In early 2017, acclaimed author Rick Riordan, of Percy Jackson fame, announced he would be leading an imprint from Disney, with the goal of publishing “great books by middle grade authors from underrepresented cultures and backgrounds, to let them tell their own stories inspired by the mythology and folklore of their own heritage.”
He had been constantly asked by fans of Percy Jackson or the Kane Chronicles, “Will you ever write about Hindu mythology? What about Native American? What about Chinese?” Riordan could have easily written books about those topics, but instead decided to use his privilege to lift up the voices of those he could have just as easily overshadowed. Rick Riordan Presents leverages his position and experience to help put a spotlight on writers “who are actually from those cultures and know the mythologies better than I do. Let them tell their own stories, and I would do whatever I could to help those books find a wide audience.”
Thus far, two books have been released:
Aru Shah and the End of Time by Roshani Chokshi

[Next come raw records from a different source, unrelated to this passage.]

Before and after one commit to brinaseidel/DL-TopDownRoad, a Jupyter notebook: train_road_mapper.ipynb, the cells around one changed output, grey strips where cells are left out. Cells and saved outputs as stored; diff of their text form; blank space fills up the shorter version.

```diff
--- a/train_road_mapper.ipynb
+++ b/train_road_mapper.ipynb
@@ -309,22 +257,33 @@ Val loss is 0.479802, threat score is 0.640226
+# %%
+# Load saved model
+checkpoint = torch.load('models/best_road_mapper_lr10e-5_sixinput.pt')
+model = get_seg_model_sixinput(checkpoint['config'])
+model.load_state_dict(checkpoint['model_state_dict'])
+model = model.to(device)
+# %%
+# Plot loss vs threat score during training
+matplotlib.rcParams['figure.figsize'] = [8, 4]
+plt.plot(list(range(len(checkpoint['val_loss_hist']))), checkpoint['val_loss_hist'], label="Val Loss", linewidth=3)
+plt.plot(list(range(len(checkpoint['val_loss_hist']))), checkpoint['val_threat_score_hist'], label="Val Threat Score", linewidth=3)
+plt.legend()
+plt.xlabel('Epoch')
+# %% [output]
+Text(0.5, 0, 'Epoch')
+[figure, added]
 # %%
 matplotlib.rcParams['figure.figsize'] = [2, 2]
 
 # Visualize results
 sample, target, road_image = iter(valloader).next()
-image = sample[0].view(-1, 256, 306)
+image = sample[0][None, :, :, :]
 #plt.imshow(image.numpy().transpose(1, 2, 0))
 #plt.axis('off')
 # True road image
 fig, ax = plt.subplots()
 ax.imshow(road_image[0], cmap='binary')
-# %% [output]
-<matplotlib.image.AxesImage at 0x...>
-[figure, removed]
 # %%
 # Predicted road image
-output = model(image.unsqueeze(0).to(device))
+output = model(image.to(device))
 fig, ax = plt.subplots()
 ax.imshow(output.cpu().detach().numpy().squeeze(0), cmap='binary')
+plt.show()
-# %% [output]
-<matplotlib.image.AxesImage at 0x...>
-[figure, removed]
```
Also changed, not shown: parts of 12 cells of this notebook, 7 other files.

Twelve-year-old Aru Shah lives with her archaeologist mom at the Museum of Ancient Indian Art and Culture in Atlanta. She hangs out in Spider-Man pjs, dreams of spending more time with her always-traveling mom, and really wants to impress her private school classmates. After lighting a supposedly cursed lamp in the museum, Aru frees an ancient demon whose job is to awaken the God of Destruction. People start freezing in place, and things don’t look great for Aru. Clearly in over her head, Aru must locate the other reincarnations of the legendary Pandava brothers, journey into the Kingdom of Death (& Costco), acquire some magical weapons, and eventually save the world! Continue reading “Rick Riordan Presents”
Hispanic Heritage month, running from September 15 to October 15, is an annual celebration of the rich cultures and traditions of people living in the United States who trace their ancestry to Spain, Mexico, the Caribbean, Central America and South America. There has been a very welcome increase in books written by and for the Latinx community in the past several years, which is helping to fill a long-standing publishing gap. Here are a few of our recent favorites:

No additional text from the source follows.